The first illustrated history of the people, machines, facilities, and operations that made Chicago the hub around which an entire continent's rail industry still revolves. In the mid-nineteenth century, Chicago's central location in the expanding nation helped establish it as the capital of the still-new North American railroad industry. As the United States expanded westward, new railroads and rail-related companies like Pullman established their headquarters in the Windy City, while eastern railroads found their natural western terminals there. Historically, railroads that tried to avoid Chicago failed. While the railroad industry has undergone dramatic changes over the course of its existence, little has changed regarding Chicago's status as the nation's railroad hub. In Chicago: America's Railroad Capital, longtime, prolific railroading author and photographer Brian Solomon - joined by a cast of respected rail journalists - examines this sprawling legacy of nearly 180 years, not only showing how the railroad has spurred the city's growth, but also highlighting the city's railroad workers throughout history, key players in the city and the industry, and Chicago's great interurban lines, fabulous passenger terminals, vast freight-processing facilities, and complex modern operations. Illustrated with historical and modern photography and specially commissioned maps, Chicago: America's Railroad Capital also helps readers understand how Chicago has operated - and continues to operate - as the center of a nationwide industry that is an essential cog in the country's commerce.
Brian Solomon is one of today's most accomplished railway historians. He has authored more than thirty books about railroads and locomotive power, and his writing and photography have been featured in the world's top rail publications, including Trains, Railway Age, Passenger Train Journal, and RailNews. He divides his time between Massachusetts and Ireland.
Brian Solomon is the author of more than 40 books on locomotives and railroading. He splits his time between Monson, Massachusetts, and Dublin, Ireland.

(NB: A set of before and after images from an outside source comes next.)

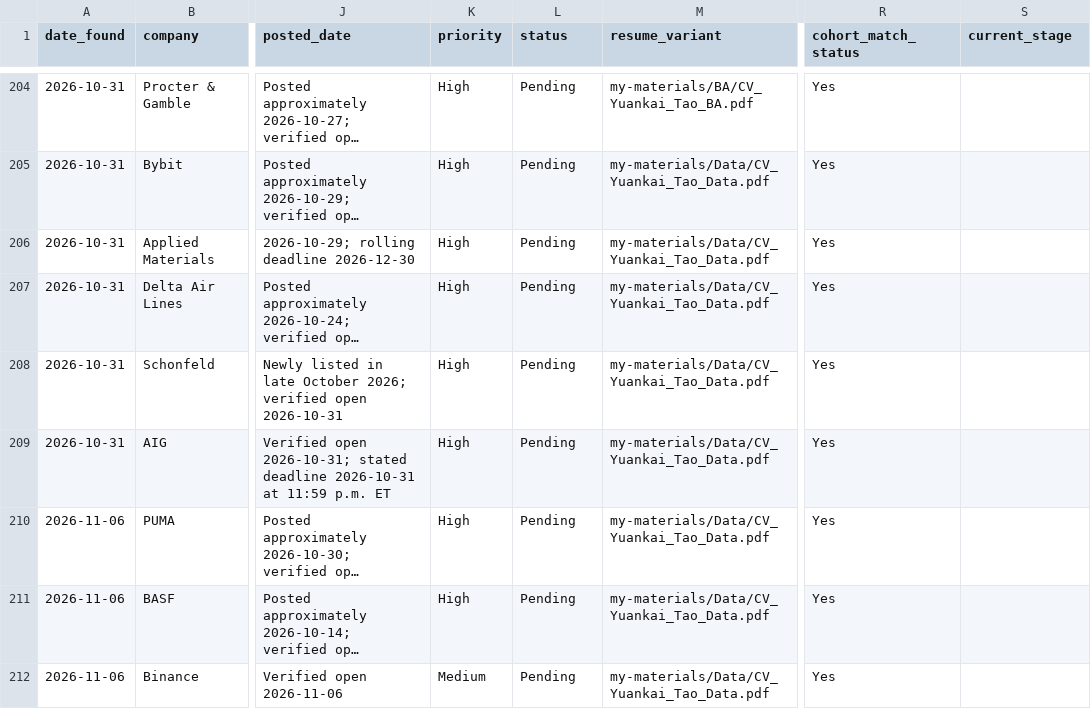
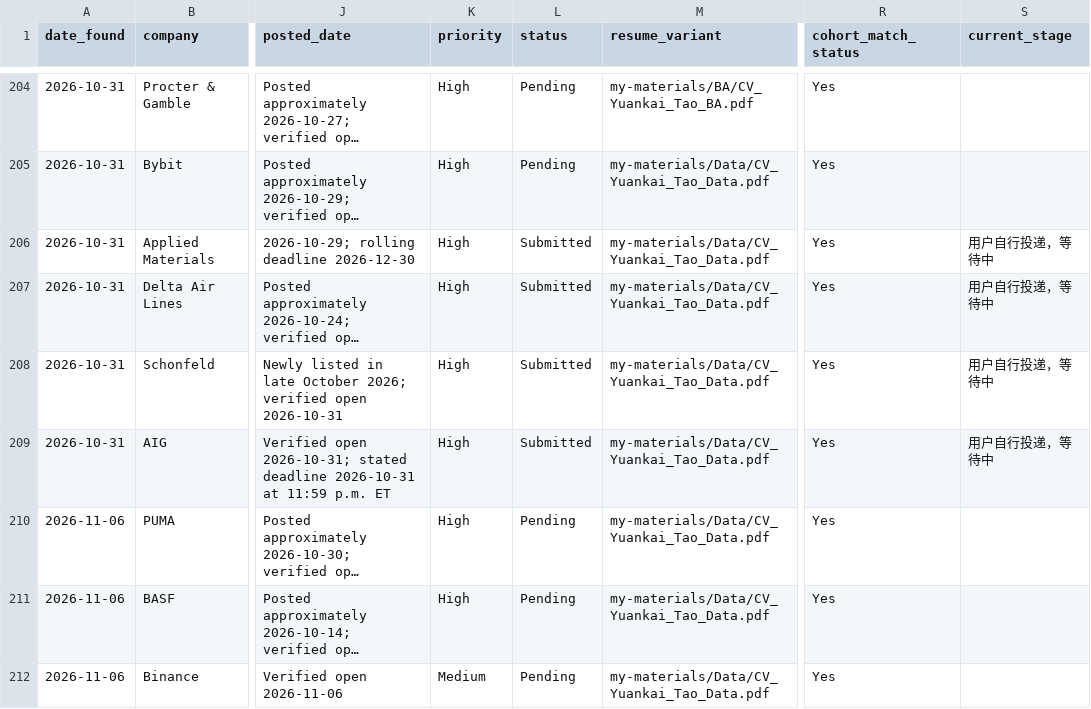
Before and after one commit to YuankaiTao-super/JobHuntBot, a CSV file: dashboard/job_pool.csv, drawn as a sheet; only a part is shown, gaps mark what is left out; long unchanged cells end in …; the diff names each change by its address in the sheet, - before the commit and + after, or states it on an @@ line.

```diff
--- a/dashboard/job_pool.csv
+++ b/dashboard/job_pool.csv
-L206:L209 (status): Pending
+L206:L209 (status): Submitted
-S206:S209 (current_stage): (empty)
+S206:S209 (current_stage): 用户自行投递，等待中
```
Also changed, not shown: dashboard/application_log.csv, 7 other files.
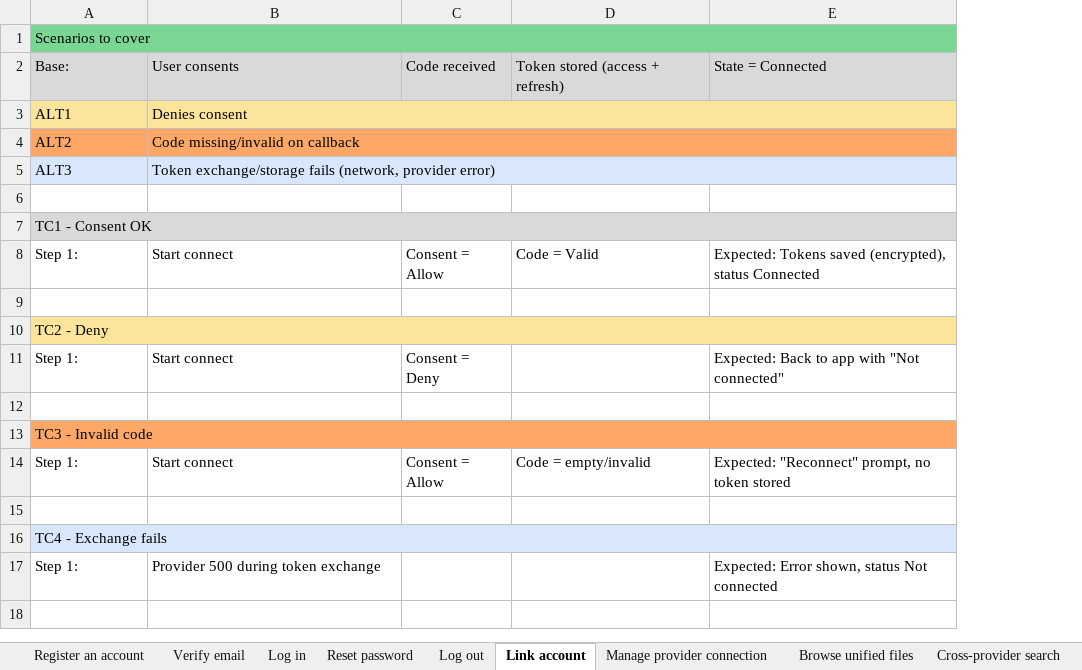
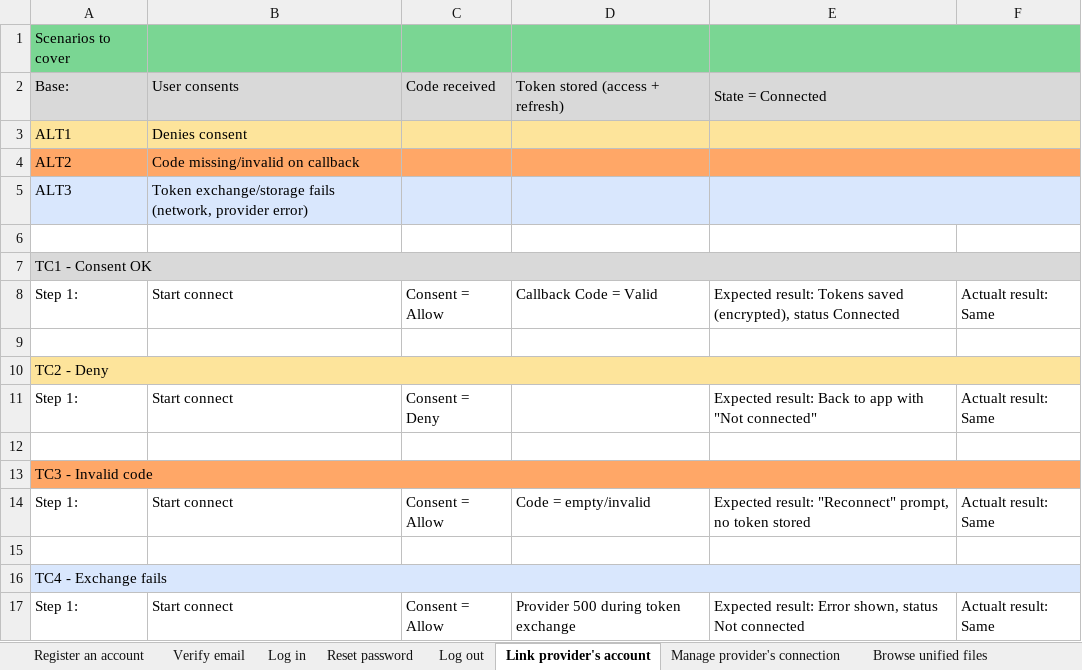
Before and after one commit to Reblayzer/BPR2, an Excel workbook: Project/Documentation/Test-Cases.xlsx, sheet Link provider's account, drawn as a sheet; values as stored, in another font and other column widths than the file's, no borders; removed rows and columns are numbered as before the commit, all else as after; the diff names each change by its address in the sheet, - before the commit and + after, or states it on an @@ line.

```diff
--- a/Project/Documentation/Test-Cases.xlsx (sheet Link provider's account)
+++ b/Project/Documentation/Test-Cases.xlsx (sheet Link provider's account)
-sheet tab: Link account
+sheet tab: Link provider's account
-sheet tab: Manage provider connection
+sheet tab: Manage provider's connection
-column E, rows 2-14: State = Connected |  |  |  |  |  | Expected: Tokens saved (encrypted), status Connected |  |  | Expected: Back to app with "Not connected" |  |  | Expected: "Reconnect" prompt, no token stored
+column E, rows 2-14: State = Connected |  |  |  |  |  | Expected result: Tokens saved (encrypted), status Connected |  |  | Expected result: Back to app with "Not connected" |  |  | Expected result: "Reconnect" prompt, no token stored
+column F, rows 8-14: Actualt result: Same |  |  | Actualt result: Same |  |  | Actualt result: Same
-A1:E1 merged
-B3:E3 merged
-B4:E4 merged
-B5:E5 merged
-D8: Code = Valid
+D8: Callback Code = Valid
-row 17: Step 1: | Provider 500 during token exchange |  |  | Expected: Error shown, status Not connected
+row 17: Step 1: | Start connect | Consent = Allow | Provider 500 during token exchange | Expected result: Error shown, status Not connected | Actualt result: Same
```
Also changed, not shown: sheet See item's metadata, other sheet tabs, 1 other file.
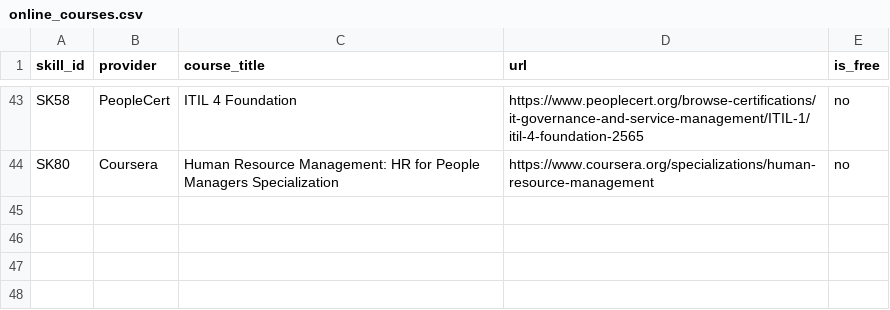
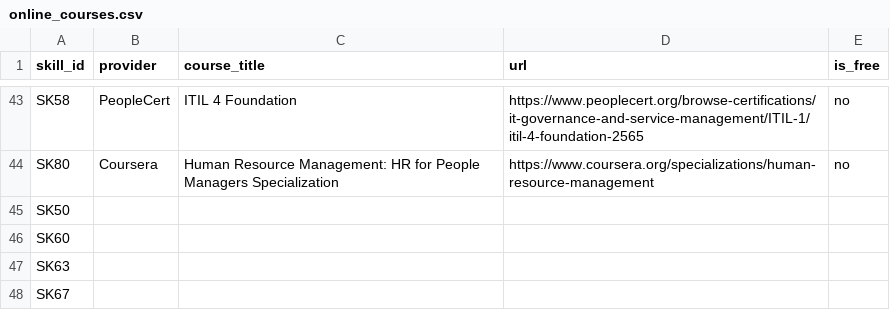
Before and after one commit to Azzam-alanazi/career-readiness-advisor, a CSV file: skillgap/online_courses.csv, drawn as a sheet; only a part is shown, gaps mark what is left out.

```diff
--- a/skillgap/online_courses.csv
+++ b/skillgap/online_courses.csv
@@ -44 +44,5 @@ SK58,PeopleCert,ITIL 4 Foundation,https://www.peoplecert.org/browse-certificatio
 SK80,Coursera,Human Resource Management: HR for People Managers Specialization,https://www.coursera.org/specializations/human-resource-management,no
+SK50,,,,
+SK60,,,,
+SK63,,,,
+SK67,,,,
```
Also changed, not shown: 33 other files.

Michael W. Blaszak was born into a Pennsylvania Railroad family in Chicago, his grandmother having gone to work in the 12th Street Coach Yard during the Depression. After graduating from law school, he joined the Santa Fe Railway. Throughout his legal career, he has represented many Class 1, short-line, and passenger railroads, as well as writing numerous articles about the railroad industry and taking railroad photographs for nearly 50 years.
Chris Guss has been writing about rail-related topics for over 20 years and photographing trains for almost 30 years. After graduating college, he worked in various operations and management positions for several railroads before becoming a freelance writer and photographer. Born in St. Louis, he has called Chicago home since 2000.